Records from a collection:

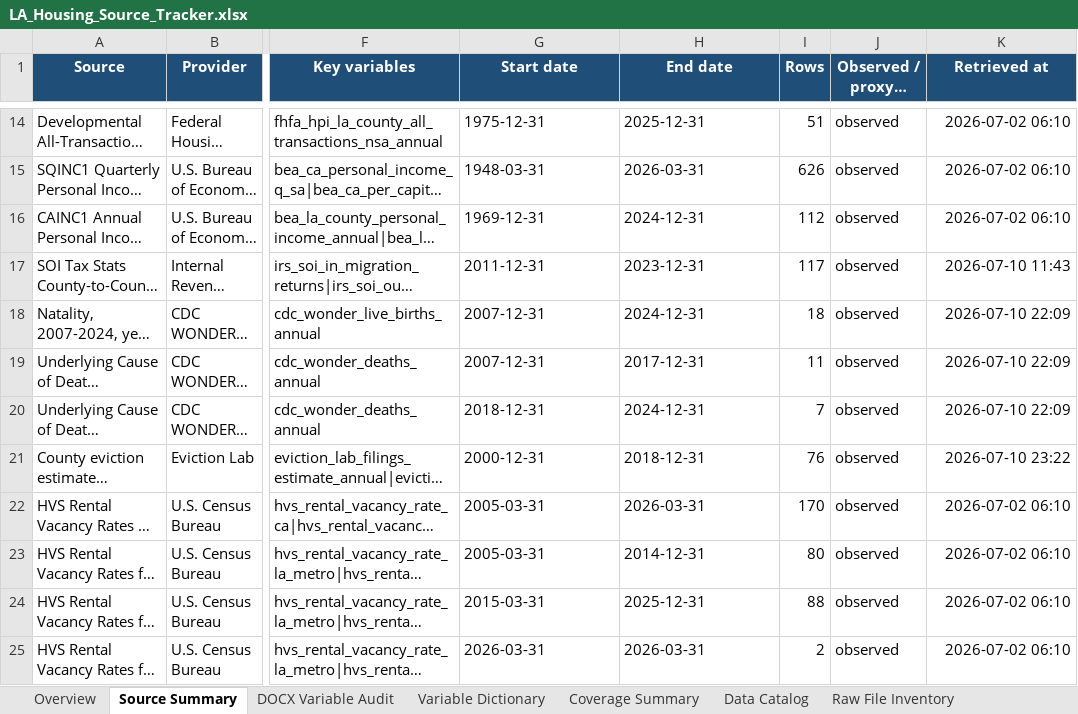
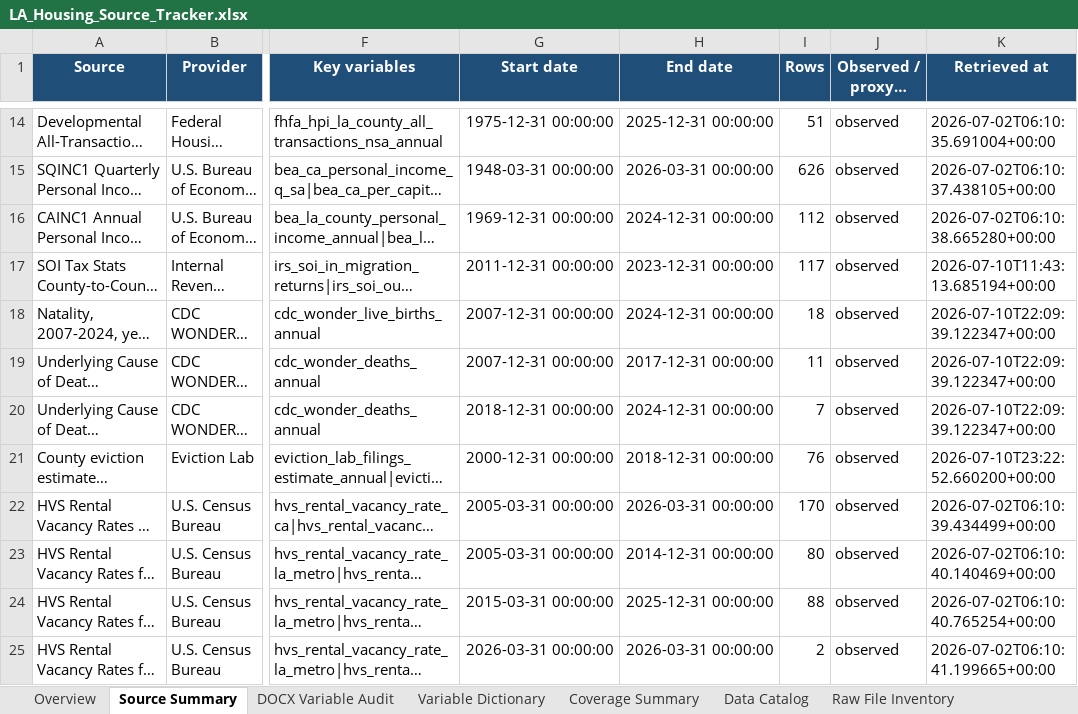
Before and after one commit to ciciiiyaoyf/la_housing_database, an Excel workbook: metadata/LA_Housing_Source_Tracker.xlsx, sheet Source Summary, drawn as a sheet; only a part is shown, gaps mark what is left out; long unchanged cells end in …; values as stored, in another font and other column widths than the file's, no borders; table styles not drawn; the diff covers the shown part only; the diff names each change by its address in the sheet, - before the commit and + after, or states it on an @@ line.

```diff
--- a/metadata/LA_Housing_Source_Tracker.xlsx (sheet Source Summary)
+++ b/metadata/LA_Housing_Source_Tracker.xlsx (sheet Source Summary)
-G14 (Start date): 1975-12-31
+G14 (Start date): 1975-12-31 00:00:00
-H14 (End date): 2025-12-31
+H14 (End date): 2025-12-31 00:00:00
-K14 (Retrieved at): 2026-07-02 06:10
+K14 (Retrieved at): 2026-07-02T06:10:35.691004+00:00
-G15 (Start date): 1948-03-31
+G15 (Start date): 1948-03-31 00:00:00
-H15 (End date): 2026-03-31
+H15 (End date): 2026-03-31 00:00:00
-K15 (Retrieved at): 2026-07-02 06:10
+K15 (Retrieved at): 2026-07-02T06:10:37.438105+00:00
-G16 (Start date): 1969-12-31
+G16 (Start date): 1969-12-31 00:00:00
-H16 (End date): 2024-12-31
+H16 (End date): 2024-12-31 00:00:00
-K16 (Retrieved at): 2026-07-02 06:10
+K16 (Retrieved at): 2026-07-02T06:10:38.665280+00:00
-G17 (Start date): 2011-12-31
+G17 (Start date): 2011-12-31 00:00:00
-H17 (End date): 2023-12-31
+H17 (End date): 2023-12-31 00:00:00
-K17 (Retrieved at): 2026-07-10 11:43
+K17 (Retrieved at): 2026-07-10T11:43:13.685194+00:00
-G18:G19 (Start date): 2007-12-31
+G18:G19 (Start date): 2007-12-31 00:00:00
-H18 (End date): 2024-12-31
+H18 (End date): 2024-12-31 00:00:00
-K18:K20 (Retrieved at): 2026-07-10 22:09
+K18:K20 (Retrieved at): 2026-07-10T22:09:39.122347+00:00
-H19 (End date): 2017-12-31
+H19 (End date): 2017-12-31 00:00:00
-G20 (Start date): 2018-12-31
+G20 (Start date): 2018-12-31 00:00:00
-H20 (End date): 2024-12-31
+H20 (End date): 2024-12-31 00:00:00
-G21 (Start date): 2000-12-31
+G21 (Start date): 2000-12-31 00:00:00
-H21 (End date): 2018-12-31
+H21 (End date): 2018-12-31 00:00:00
-K21 (Retrieved at): 2026-07-10 23:22
+K21 (Retrieved at): 2026-07-10T23:22:52.660200+00:00
-G22:G23 (Start date): 2005-03-31
+G22:G23 (Start date): 2005-03-31 00:00:00
-H22 (End date): 2026-03-31
+H22 (End date): 2026-03-31 00:00:00
-K22 (Retrieved at): 2026-07-02 06:10
+K22 (Retrieved at): 2026-07-02T06:10:39.434499+00:00
-H23 (End date): 2014-12-31
+H23 (End date): 2014-12-31 00:00:00
-K23 (Retrieved at): 2026-07-02 06:10
+K23 (Retrieved at): 2026-07-02T06:10:40.140469+00:00
-G24 (Start date): 2015-03-31
+G24 (Start date): 2015-03-31 00:00:00
-H24 (End date): 2025-12-31
+H24 (End date): 2025-12-31 00:00:00
-K24 (Retrieved at): 2026-07-02 06:10
+K24 (Retrieved at): 2026-07-02T06:10:40.765254+00:00
-G25 (Start date): 2026-03-31
+G25 (Start date): 2026-03-31 00:00:00
-H25 (End date): 2026-03-31
+H25 (End date): 2026-03-31 00:00:00
-K25 (Retrieved at): 2026-07-02 06:10
+K25 (Retrieved at): 2026-07-02T06:10:41.199665+00:00
```
Also changed, not shown: 105 edited cells elsewhere in this sheet, sheet Raw File Inventory, sheet Variable Dictionary, sheet Coverage Summary, sheet Data Catalog, sheet DOCX Variable Audit, sheet Overview, 4 more sheets, formulas that keep their value, metadata/data_catalog.xlsx, metadata/data_gap_analysis.xlsx, 34 other files.
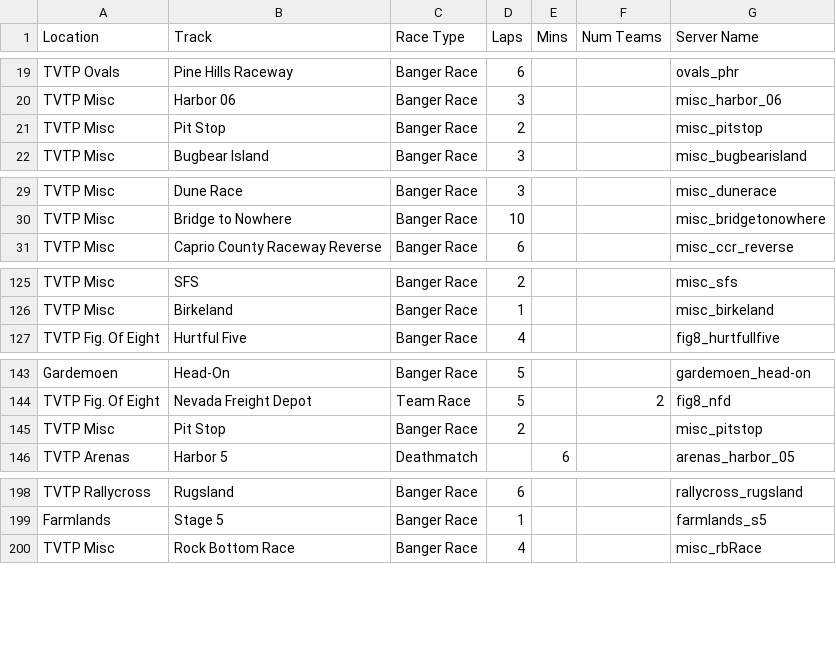
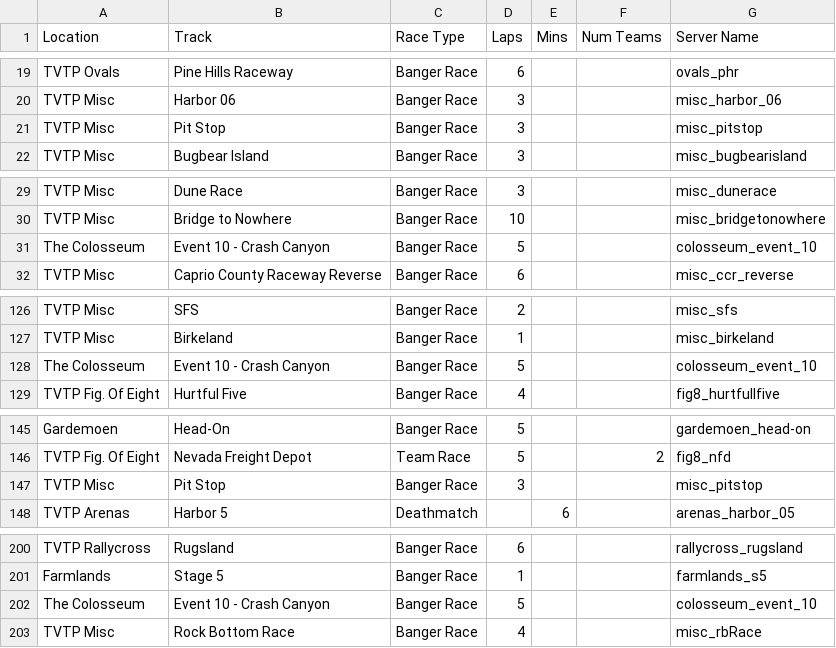
Before and after one commit to KazyManazy/WreckfestTVTPServerConfig, a CSV file: tracks.csv, drawn as a sheet; only a part is shown, gaps mark what is left out.

Commit message:
v0.8 Tweaked track rotation, 60 second timer now, adjusted server message

```diff
--- a/tracks.csv
+++ b/tracks.csv
@@ -20,3 +20,3 @@ TVTP Ovals,Pine Hills Raceway,Banger Race,6,,,ovals_phr
 TVTP Misc,Harbor 06,Banger Race,3,,,misc_harbor_06
-TVTP Misc,Pit Stop,Banger Race,2,,,misc_pitstop
+TVTP Misc,Pit Stop,Banger Race,3,,,misc_pitstop
 TVTP Misc,Bugbear Island,Banger Race,3,,,misc_bugbearisland
@@ -30,2 +30,3 @@ TVTP Misc,Dune Race,Banger Race,3,,,misc_dunerace
 TVTP Misc,Bridge to Nowhere,Banger Race,10,,,misc_bridgetonowhere
+The Colosseum,Event 10 - Crash Canyon,Banger Race,5,,,colosseum_event_10
 TVTP Misc,Caprio County Raceway Reverse,Banger Race,6,,,misc_ccr_reverse
@@ -126,2 +127,3 @@ TVTP Misc,SFS,Banger Race,2,,,misc_sfs
 TVTP Misc,Birkeland,Banger Race ,1,,,misc_birkeland
+The Colosseum,Event 10 - Crash Canyon,Banger Race,5,,,colosseum_event_10
 TVTP Fig. Of Eight,Hurtful Five,Banger Race,4,,,fig8_hurtfullfive
@@ -144,3 +146,3 @@ Gardemoen,Head-On,Banger Race,5,,,gardemoen_head-on
 TVTP Fig. Of Eight,Nevada Freight Depot,Team Race,5,,2,fig8_nfd
-TVTP Misc,Pit Stop,Banger Race,2,,,misc_pitstop
+TVTP Misc,Pit Stop,Banger Race,3,,,misc_pitstop
 TVTP Arenas,Harbor 5,Deathmatch,,6,,arenas_harbor_05
@@ -199,2 +201,3 @@ TVTP Rallycross,Rugsland,Banger Race,6,,,rallycross_rugsland
 Farmlands,Stage 5,Banger Race,1,,,farmlands_s5
+The Colosseum,Event 10 - Crash Canyon,Banger Race,5,,,colosseum_event_10
 TVTP Misc,Rock Bottom Race,Banger Race,4,,,misc_rbRace
```
Also changed, not shown: 2 other files.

Brief:
Please show every line of the records that holds the word "what".

Answer:
Before and after one commit to ciciiiyaoyf/la_housing_database, an Excel workbook: metadata/LA_Housing_Source_Tracker.xlsx, sheet Source Summary, drawn as a sheet; only a part is shown, gaps mark what is left out; long unchanged cells end in …; values as stored, in another font and other column widths than the file's, no borders; table styles not drawn; the diff covers the shown part only; the diff names each change by its address in the sheet, - before the commit and + after, or states it on an @@ line.
Before and after one commit to KazyManazy/WreckfestTVTPServerConfig, a CSV file: tracks.csv, drawn as a sheet; only a part is shown, gaps mark what is left out.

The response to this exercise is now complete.